Primary glaucoma may, with few exceptions, be divided into two great anatomic types1 according to the mechanical cause of the increased intraocular pressure. One type is characterized by a normal or deep chamber and an open iridic angle (fig. 1) in which the increased pressure is caused by blockage of the sclerocorneal trabeculum. A rational operation, "goniotomy,"2 was suggested for its relief. The second type is characterized by a shallow chamber and a narrow angle and is produced by obstruction of the filtration angle by the root of the iris (fig. 2). An operative procedure for this type of glaucoma is here-with presented. This operation is equally adapted to the late stages in which adhesions have not formed and as a preventive or prophylactic operation in the early stages.
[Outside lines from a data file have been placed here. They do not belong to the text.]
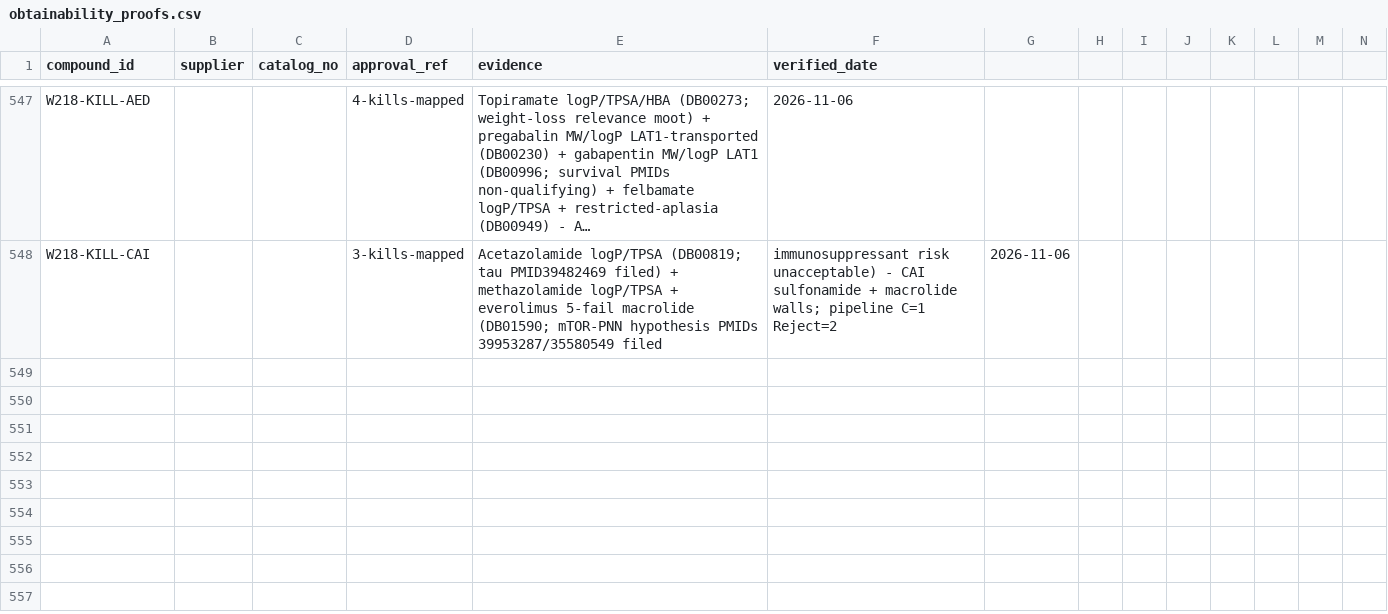
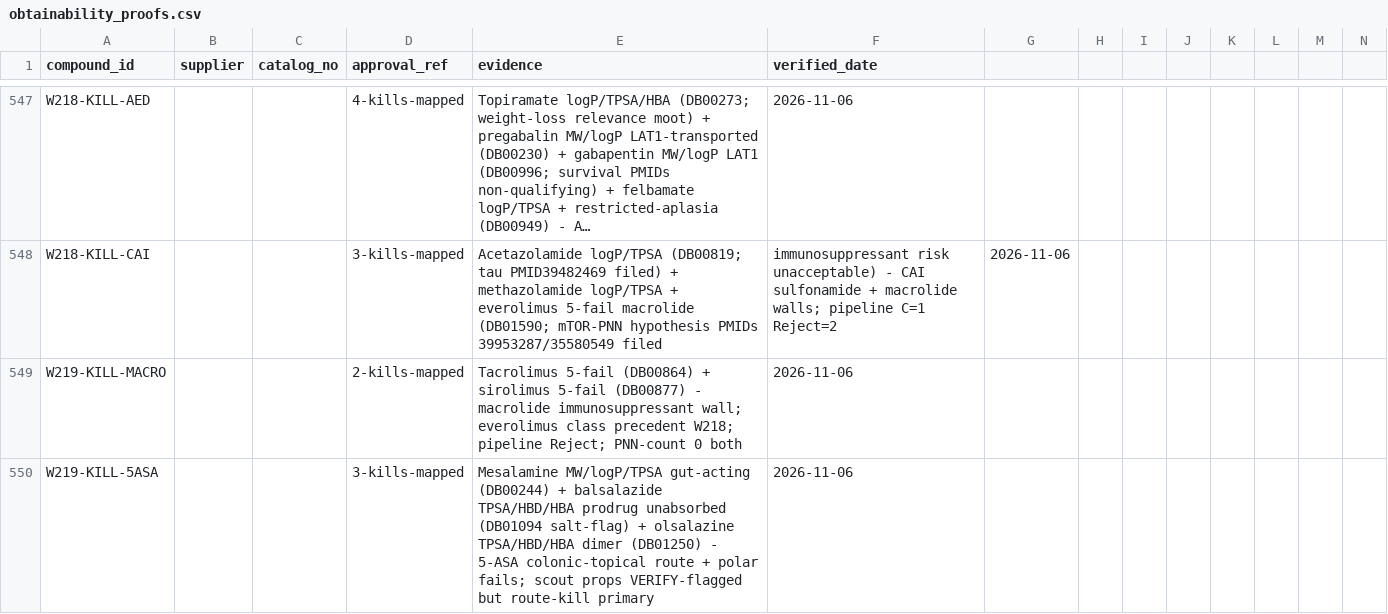
Before and after one commit to AegeanWorks/PNN, a CSV file: data/compounds/waves/obtainability_proofs.csv, drawn as a sheet; only a part is shown, gaps mark what is left out; long unchanged cells end in …; rows hold the shown columns only; the diff names each change by its address in the sheet, - before the commit and + after, or states it on an @@ line.

Commit message:
feat(waves): wave219 macrolide/5-ASA remainder full-Reject sweep
5 kills, 0 parks (macrolide wall; 5-ASA gut-route + polar fails). Gates: run.py OK, 216 OK, aikit 4/4.

```diff
--- a/data/compounds/waves/obtainability_proofs.csv
+++ b/data/compounds/waves/obtainability_proofs.csv
+row 549: W219-KILL-MACRO |  |  | 2-kills-mapped | Tacrolimus 5-fail (DB00864) + sirolimus 5-fail (DB00877) - macrolide immunosuppressant wall; everolimus class precedent W218; pipeline Reject; PNN-count 0 both | 2026-11-06
+row 550: W219-KILL-5ASA |  |  | 3-kills-mapped | Mesalamine MW/logP/TPSA gut-acting (DB00244) + balsalazide TPSA/HBD/HBA prodrug unabsorbed (DB01094 salt-flag) + olsalazine TPSA/HBD/HBA dimer (DB01250) - 5-ASA colonic-topical route + polar fails; scout props VERIFY-flagged but route-kill primary | 2026-11-06
```
Also changed, not shown: 1 other file.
It may also be employed with safety and without complicating sequelae in those cases in which the intraocular tension
BARKAN O. AN OPERATIVE PROCEDURE FOR GLAUCOMA OF SHALLOW CHAMBER TYPE: MULTIPLE EXCISIONS OF THE ROOT OF THE IRIS AND DEEPENING OF THE ANTERIOR CHAMBER. Arch Ophthalmol. 1939;21(2):331–345. doi:10.1001/archopht.1939.00860020135010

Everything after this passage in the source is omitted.